**EXERCISE REQUIREMENTS**
Print the whole listing below again, exactly as given.

**DATA TO EXAMINE**
--------

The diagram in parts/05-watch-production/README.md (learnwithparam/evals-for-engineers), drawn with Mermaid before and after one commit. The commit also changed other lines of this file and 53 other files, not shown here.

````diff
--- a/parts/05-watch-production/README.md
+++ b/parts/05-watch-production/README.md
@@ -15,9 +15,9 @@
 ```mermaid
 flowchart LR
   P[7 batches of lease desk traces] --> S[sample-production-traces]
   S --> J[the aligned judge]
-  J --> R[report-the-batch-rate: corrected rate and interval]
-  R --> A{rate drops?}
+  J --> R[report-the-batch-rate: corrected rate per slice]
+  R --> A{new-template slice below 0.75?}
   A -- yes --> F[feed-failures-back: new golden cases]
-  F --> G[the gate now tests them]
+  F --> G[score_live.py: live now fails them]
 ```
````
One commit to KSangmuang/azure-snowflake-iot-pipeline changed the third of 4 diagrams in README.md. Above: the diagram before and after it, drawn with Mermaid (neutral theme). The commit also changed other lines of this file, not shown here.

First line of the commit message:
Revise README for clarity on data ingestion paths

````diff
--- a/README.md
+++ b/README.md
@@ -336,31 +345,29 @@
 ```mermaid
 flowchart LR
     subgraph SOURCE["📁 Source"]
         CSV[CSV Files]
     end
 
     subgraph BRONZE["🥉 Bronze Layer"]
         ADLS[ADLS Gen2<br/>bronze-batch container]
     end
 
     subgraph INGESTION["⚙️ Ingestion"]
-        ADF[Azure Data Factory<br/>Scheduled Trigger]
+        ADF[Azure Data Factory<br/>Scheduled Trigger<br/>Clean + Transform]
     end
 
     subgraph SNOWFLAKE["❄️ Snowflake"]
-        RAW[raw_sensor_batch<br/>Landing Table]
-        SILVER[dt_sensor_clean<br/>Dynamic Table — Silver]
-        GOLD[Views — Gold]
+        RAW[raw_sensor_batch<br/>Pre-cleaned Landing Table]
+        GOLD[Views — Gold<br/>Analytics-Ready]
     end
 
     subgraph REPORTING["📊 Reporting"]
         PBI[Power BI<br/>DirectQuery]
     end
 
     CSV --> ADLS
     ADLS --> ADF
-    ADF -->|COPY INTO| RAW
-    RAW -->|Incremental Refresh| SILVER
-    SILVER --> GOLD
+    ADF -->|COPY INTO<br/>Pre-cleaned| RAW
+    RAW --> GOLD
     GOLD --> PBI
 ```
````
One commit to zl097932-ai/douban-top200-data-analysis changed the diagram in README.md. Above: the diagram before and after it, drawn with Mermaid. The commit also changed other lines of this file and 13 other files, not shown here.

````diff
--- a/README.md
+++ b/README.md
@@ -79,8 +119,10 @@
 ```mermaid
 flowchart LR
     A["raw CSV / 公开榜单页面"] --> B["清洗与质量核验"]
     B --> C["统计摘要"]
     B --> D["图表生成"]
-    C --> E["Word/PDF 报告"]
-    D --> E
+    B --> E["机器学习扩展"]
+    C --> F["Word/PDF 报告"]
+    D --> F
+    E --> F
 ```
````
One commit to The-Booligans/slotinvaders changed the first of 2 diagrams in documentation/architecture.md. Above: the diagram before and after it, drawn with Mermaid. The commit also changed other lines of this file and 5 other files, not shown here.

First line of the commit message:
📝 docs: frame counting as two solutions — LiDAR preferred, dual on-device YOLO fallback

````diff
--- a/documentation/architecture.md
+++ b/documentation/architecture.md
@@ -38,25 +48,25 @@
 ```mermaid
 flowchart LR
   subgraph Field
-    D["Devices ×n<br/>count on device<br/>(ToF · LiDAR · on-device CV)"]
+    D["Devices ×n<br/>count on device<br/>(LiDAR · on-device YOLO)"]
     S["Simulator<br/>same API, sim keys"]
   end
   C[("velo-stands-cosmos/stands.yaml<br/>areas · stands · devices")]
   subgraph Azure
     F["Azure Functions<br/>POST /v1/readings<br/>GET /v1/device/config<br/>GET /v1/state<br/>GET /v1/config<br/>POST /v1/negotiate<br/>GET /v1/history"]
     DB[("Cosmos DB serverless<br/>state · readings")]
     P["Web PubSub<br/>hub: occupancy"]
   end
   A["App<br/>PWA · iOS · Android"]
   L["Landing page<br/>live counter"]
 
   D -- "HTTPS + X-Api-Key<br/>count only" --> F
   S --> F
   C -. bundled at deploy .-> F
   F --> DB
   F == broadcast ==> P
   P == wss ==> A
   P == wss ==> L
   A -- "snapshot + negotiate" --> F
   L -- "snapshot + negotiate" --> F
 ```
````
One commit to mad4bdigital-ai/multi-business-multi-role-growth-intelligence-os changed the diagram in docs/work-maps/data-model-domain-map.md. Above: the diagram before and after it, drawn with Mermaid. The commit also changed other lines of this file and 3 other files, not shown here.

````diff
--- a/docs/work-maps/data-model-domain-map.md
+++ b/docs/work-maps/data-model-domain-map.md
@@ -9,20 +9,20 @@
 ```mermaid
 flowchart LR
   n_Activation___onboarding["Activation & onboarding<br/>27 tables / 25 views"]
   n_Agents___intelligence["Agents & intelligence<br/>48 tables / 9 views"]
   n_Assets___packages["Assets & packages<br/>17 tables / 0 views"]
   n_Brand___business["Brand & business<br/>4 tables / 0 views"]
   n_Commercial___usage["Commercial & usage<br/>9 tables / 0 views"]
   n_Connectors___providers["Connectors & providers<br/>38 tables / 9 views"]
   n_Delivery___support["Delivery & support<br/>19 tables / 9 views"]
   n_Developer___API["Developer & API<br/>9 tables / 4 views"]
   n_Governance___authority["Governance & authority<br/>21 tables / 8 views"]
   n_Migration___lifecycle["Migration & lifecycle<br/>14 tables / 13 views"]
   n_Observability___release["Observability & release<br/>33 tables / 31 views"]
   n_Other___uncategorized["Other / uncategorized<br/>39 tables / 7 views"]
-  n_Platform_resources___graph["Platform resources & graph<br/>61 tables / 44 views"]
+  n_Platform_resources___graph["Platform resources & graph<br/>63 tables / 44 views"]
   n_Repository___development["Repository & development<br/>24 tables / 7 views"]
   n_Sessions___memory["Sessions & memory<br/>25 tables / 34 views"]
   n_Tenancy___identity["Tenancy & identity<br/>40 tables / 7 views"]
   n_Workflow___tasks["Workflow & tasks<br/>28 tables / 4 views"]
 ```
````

--------

**YOUR SOLUTION**
The diagram in parts/05-watch-production/README.md (learnwithparam/evals-for-engineers), drawn with Mermaid before and after one commit. The commit also changed other lines of this file and 53 other files, not shown here.

````diff
--- a/parts/05-watch-production/README.md
+++ b/parts/05-watch-production/README.md
@@ -15,9 +15,9 @@
 ```mermaid
 flowchart LR
   P[7 batches of lease desk traces] --> S[sample-production-traces]
   S --> J[the aligned judge]
-  J --> R[report-the-batch-rate: corrected rate and interval]
-  R --> A{rate drops?}
+  J --> R[report-the-batch-rate: corrected rate per slice]
+  R --> A{new-template slice below 0.75?}
   A -- yes --> F[feed-failures-back: new golden cases]
-  F --> G[the gate now tests them]
+  F --> G[score_live.py: live now fails them]
 ```
````
One commit to KSangmuang/azure-snowflake-iot-pipeline changed the third of 4 diagrams in README.md. Above: the diagram before and after it, drawn with Mermaid (neutral theme). The commit also changed other lines of this file, not shown here.

First line of the commit message:
Revise README for clarity on data ingestion paths

````diff
--- a/README.md
+++ b/README.md
@@ -336,31 +345,29 @@
 ```mermaid
 flowchart LR
     subgraph SOURCE["📁 Source"]
         CSV[CSV Files]
     end
 
     subgraph BRONZE["🥉 Bronze Layer"]
         ADLS[ADLS Gen2<br/>bronze-batch container]
     end
 
     subgraph INGESTION["⚙️ Ingestion"]
-        ADF[Azure Data Factory<br/>Scheduled Trigger]
+        ADF[Azure Data Factory<br/>Scheduled Trigger<br/>Clean + Transform]
     end
 
     subgraph SNOWFLAKE["❄️ Snowflake"]
-        RAW[raw_sensor_batch<br/>Landing Table]
-        SILVER[dt_sensor_clean<br/>Dynamic Table — Silver]
-        GOLD[Views — Gold]
+        RAW[raw_sensor_batch<br/>Pre-cleaned Landing Table]
+        GOLD[Views — Gold<br/>Analytics-Ready]
     end
 
     subgraph REPORTING["📊 Reporting"]
         PBI[Power BI<br/>DirectQuery]
     end
 
     CSV --> ADLS
     ADLS --> ADF
-    ADF -->|COPY INTO| RAW
-    RAW -->|Incremental Refresh| SILVER
-    SILVER --> GOLD
+    ADF -->|COPY INTO<br/>Pre-cleaned| RAW
+    RAW --> GOLD
     GOLD --> PBI
 ```
````
One commit to zl097932-ai/douban-top200-data-analysis changed the diagram in README.md. Above: the diagram before and after it, drawn with Mermaid. The commit also changed other lines of this file and 13 other files, not shown here.

````diff
--- a/README.md
+++ b/README.md
@@ -79,8 +119,10 @@
 ```mermaid
 flowchart LR
     A["raw CSV / 公开榜单页面"] --> B["清洗与质量核验"]
     B --> C["统计摘要"]
     B --> D["图表生成"]
-    C --> E["Word/PDF 报告"]
-    D --> E
+    B --> E["机器学习扩展"]
+    C --> F["Word/PDF 报告"]
+    D --> F
+    E --> F
 ```
````
One commit to The-Booligans/slotinvaders changed the first of 2 diagrams in documentation/architecture.md. Above: the diagram before and after it, drawn with Mermaid. The commit also changed other lines of this file and 5 other files, not shown here.

First line of the commit message:
📝 docs: frame counting as two solutions — LiDAR preferred, dual on-device YOLO fallback

````diff
--- a/documentation/architecture.md
+++ b/documentation/architecture.md
@@ -38,25 +48,25 @@
 ```mermaid
 flowchart LR
   subgraph Field
-    D["Devices ×n<br/>count on device<br/>(ToF · LiDAR · on-device CV)"]
+    D["Devices ×n<br/>count on device<br/>(LiDAR · on-device YOLO)"]
     S["Simulator<br/>same API, sim keys"]
   end
   C[("velo-stands-cosmos/stands.yaml<br/>areas · stands · devices")]
   subgraph Azure
     F["Azure Functions<br/>POST /v1/readings<br/>GET /v1/device/config<br/>GET /v1/state<br/>GET /v1/config<br/>POST /v1/negotiate<br/>GET /v1/history"]
     DB[("Cosmos DB serverless<br/>state · readings")]
     P["Web PubSub<br/>hub: occupancy"]
   end
   A["App<br/>PWA · iOS · Android"]
   L["Landing page<br/>live counter"]
 
   D -- "HTTPS + X-Api-Key<br/>count only" --> F
   S --> F
   C -. bundled at deploy .-> F
   F --> DB
   F == broadcast ==> P
   P == wss ==> A
   P == wss ==> L
   A -- "snapshot + negotiate" --> F
   L -- "snapshot + negotiate" --> F
 ```
````
One commit to mad4bdigital-ai/multi-business-multi-role-growth-intelligence-os changed the diagram in docs/work-maps/data-model-domain-map.md. Above: the diagram before and after it, drawn with Mermaid. The commit also changed other lines of this file and 3 other files, not shown here.

````diff
--- a/docs/work-maps/data-model-domain-map.md
+++ b/docs/work-maps/data-model-domain-map.md
@@ -9,20 +9,20 @@
 ```mermaid
 flowchart LR
   n_Activation___onboarding["Activation & onboarding<br/>27 tables / 25 views"]
   n_Agents___intelligence["Agents & intelligence<br/>48 tables / 9 views"]
   n_Assets___packages["Assets & packages<br/>17 tables / 0 views"]
   n_Brand___business["Brand & business<br/>4 tables / 0 views"]
   n_Commercial___usage["Commercial & usage<br/>9 tables / 0 views"]
   n_Connectors___providers["Connectors & providers<br/>38 tables / 9 views"]
   n_Delivery___support["Delivery & support<br/>19 tables / 9 views"]
   n_Developer___API["Developer & API<br/>9 tables / 4 views"]
   n_Governance___authority["Governance & authority<br/>21 tables / 8 views"]
   n_Migration___lifecycle["Migration & lifecycle<br/>14 tables / 13 views"]
   n_Observability___release["Observability & release<br/>33 tables / 31 views"]
   n_Other___uncategorized["Other / uncategorized<br/>39 tables / 7 views"]
-  n_Platform_resources___graph["Platform resources & graph<br/>61 tables / 44 views"]
+  n_Platform_resources___graph["Platform resources & graph<br/>63 tables / 44 views"]
   n_Repository___development["Repository & development<br/>24 tables / 7 views"]
   n_Sessions___memory["Sessions & memory<br/>25 tables / 34 views"]
   n_Tenancy___identity["Tenancy & identity<br/>40 tables / 7 views"]
   n_Workflow___tasks["Workflow & tasks<br/>28 tables / 4 views"]
 ```
````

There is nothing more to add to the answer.